The Skirball Cultural Center is a place of meeting guided by the Jewish tradition of welcoming the stranger and inspired by the American democratic ideals of freedom and equality. We welcome people of all communities and generations to participate in cultural experiences that celebrate discovery and hope, foster human connections, and call upon us to help build a more just society.
Visiting the Skirball
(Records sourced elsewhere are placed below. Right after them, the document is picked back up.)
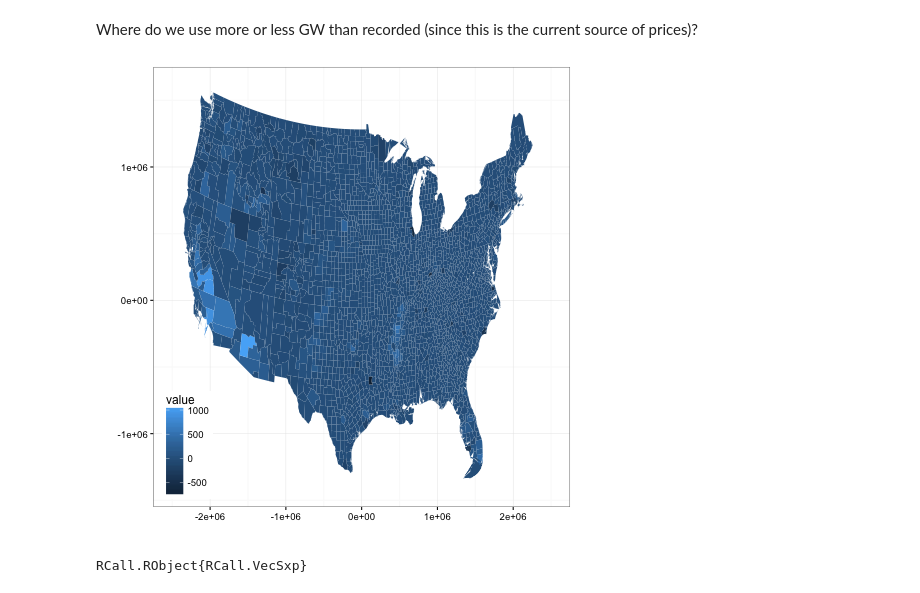
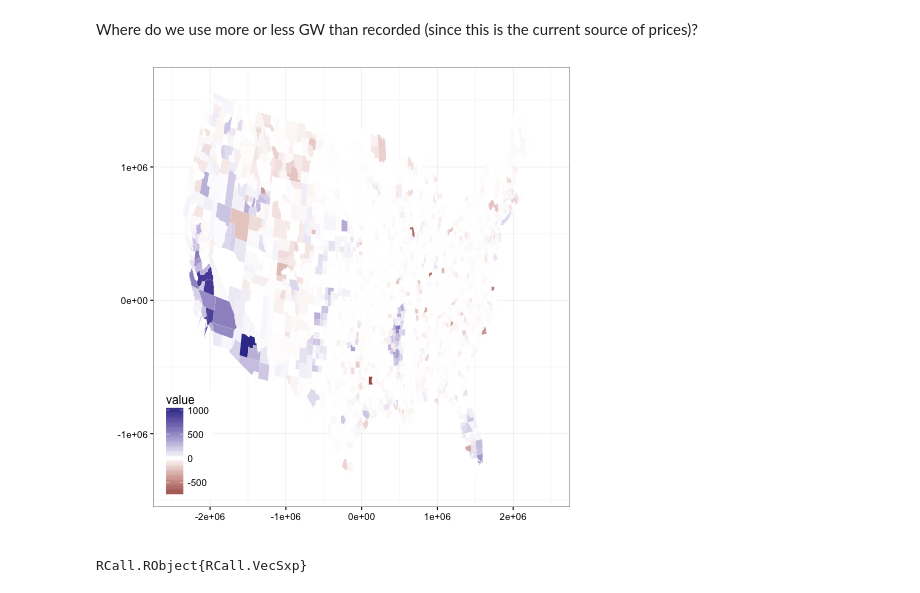
Before and after one commit to AmericasWater/awash, a Jupyter notebook: docs/optimize-waterallocation.ipynb, the cells around one changed output. Drawn from its saved outputs; the diff is of its cells as text; code cells hidden in the pictures.

Commit message:
improve graphics

```diff
--- a/docs/optimize-waterallocation.ipynb
+++ b/docs/optimize-waterallocation.ipynb
@@ -99,7 +99,7 @@ RCall.RObject{RCall.VecSxp}
 Where do we use more or less GW than recorded (since this is the current source of prices)?
 # %%
 df[:value] = convert(DataVector{Float64}, (df[:TO_GW] - df[:optgw]))
-usmap(df)
+usmap(df, true)
 # %% [output]
-[figure, old version]
+[figure, new version]
 RCall.RObject{RCall.VecSxp}
```
Also changed, not shown: parts of 3 cells of this notebook, 1 other file.
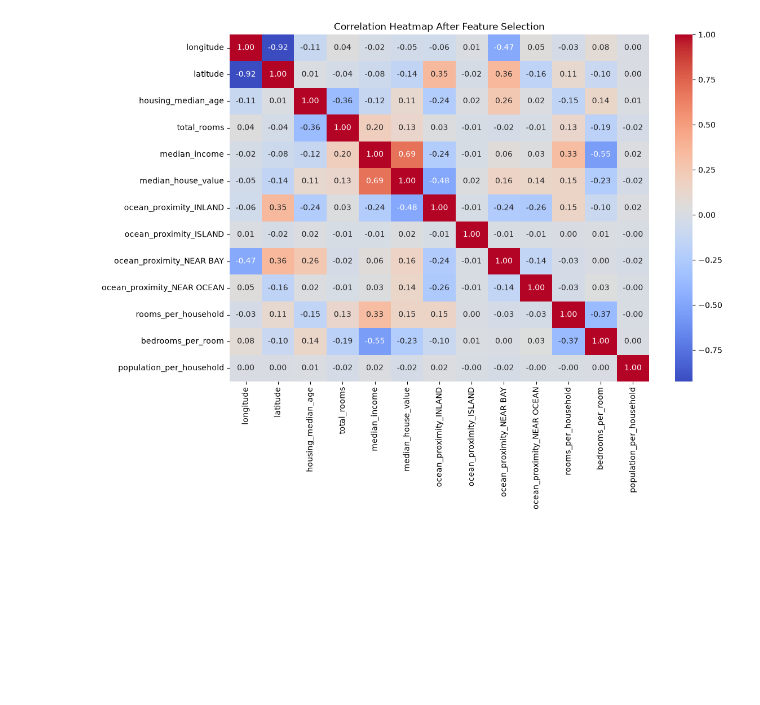
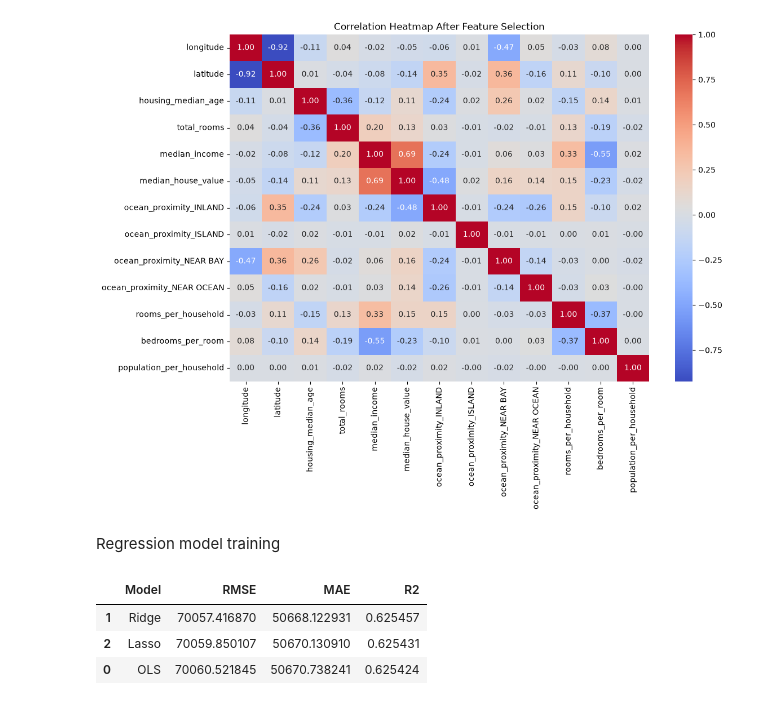
Before and after one commit to seelneas/Datheon_Machine_Learning_-_Data_Science_Internship, a Jupyter notebook: RealEstate_Housing_Price_Prediction/house_price_prediction.ipynb, the cells around one changed output. Saved outputs shown, nothing was run; the diff lists cells and outputs as text; code cells hidden in the pictures; blank space fills up the shorter version.

Commit message:
feat: model training

```diff
--- a/RealEstate_Housing_Price_Prediction/house_price_prediction.ipynb
+++ b/RealEstate_Housing_Price_Prediction/house_price_prediction.ipynb
@@ -431,3 +431,47 @@ plt.title("Correlation Heatmap After Feature Selection")
 plt.show()
 # %% [output]
 [figure]
+# %% [markdown]
+Regression model training
+# %%
+models = {
+    "OLS": LinearRegression(),
+    "Ridge": Ridge(alpha=1.0),
+    "Lasso": Lasso(alpha=1.0, max_iter=10000)
+}
+# %%
+results = []
+predictions = {}
+
+for name, model in models.items():
+
+    # Train the model
+    model.fit(X_train, y_train)
+
+    # Make predictions
+    y_pred = model.predict(X_test)
+
+    # Store predictions
+    predictions[name] = y_pred
+
+    # Calculate evaluation metrics
+    rmse = np.sqrt(mean_squared_error(y_test, y_pred))
+    mae = mean_absolute_error(y_test, y_pred)
+    r2 = r2_score(y_test, y_pred)
+
+    results.append({
+        "Model": name,
+        "RMSE": rmse,
+        "MAE": mae,
+        "R2": r2
+    })
+
+# Create comparison DataFrame
+results_df = pd.DataFrame(results)
+
+results_df.sort_values(by="RMSE", ascending=True)
+# %% [output]
+|  | Model | RMSE | MAE | R2 |
+| 1 | Ridge | 70057.416870 | 50668.122931 | 0.625457 |
+| 2 | Lasso | 70059.850107 | 50670.130910 | 0.625431 |
+| 0 | OLS | 70060.521845 | 50670.738241 | 0.625424 |
```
The Skirball Cultural Center is located at 2701 N. Sepulveda Blvd., Los Angeles, CA 90049. Museum hours: Tuesday–Friday 12:00–5:00 p.m.; Saturday–Sunday 10:00 a.m.–5:00 p.m.; closed Mondays and holidays. Admission to exhibitions: $12 General; $9 Seniors, Full-Time Students, and Children over 12; $7 Children 2–12. Exhibitions are always free to Skirball Members and Children under 2. Exhibitions are free to all visitors on Thursdays. For general information, the public may call (310) 440-4500 or visit skirball.org. The Skirball is also home to Zeidler’s Café, which serves innovative California cuisine in an elegant setting, and Audrey’s Museum Store, which sells books, contemporary art, music, jewelry, and more.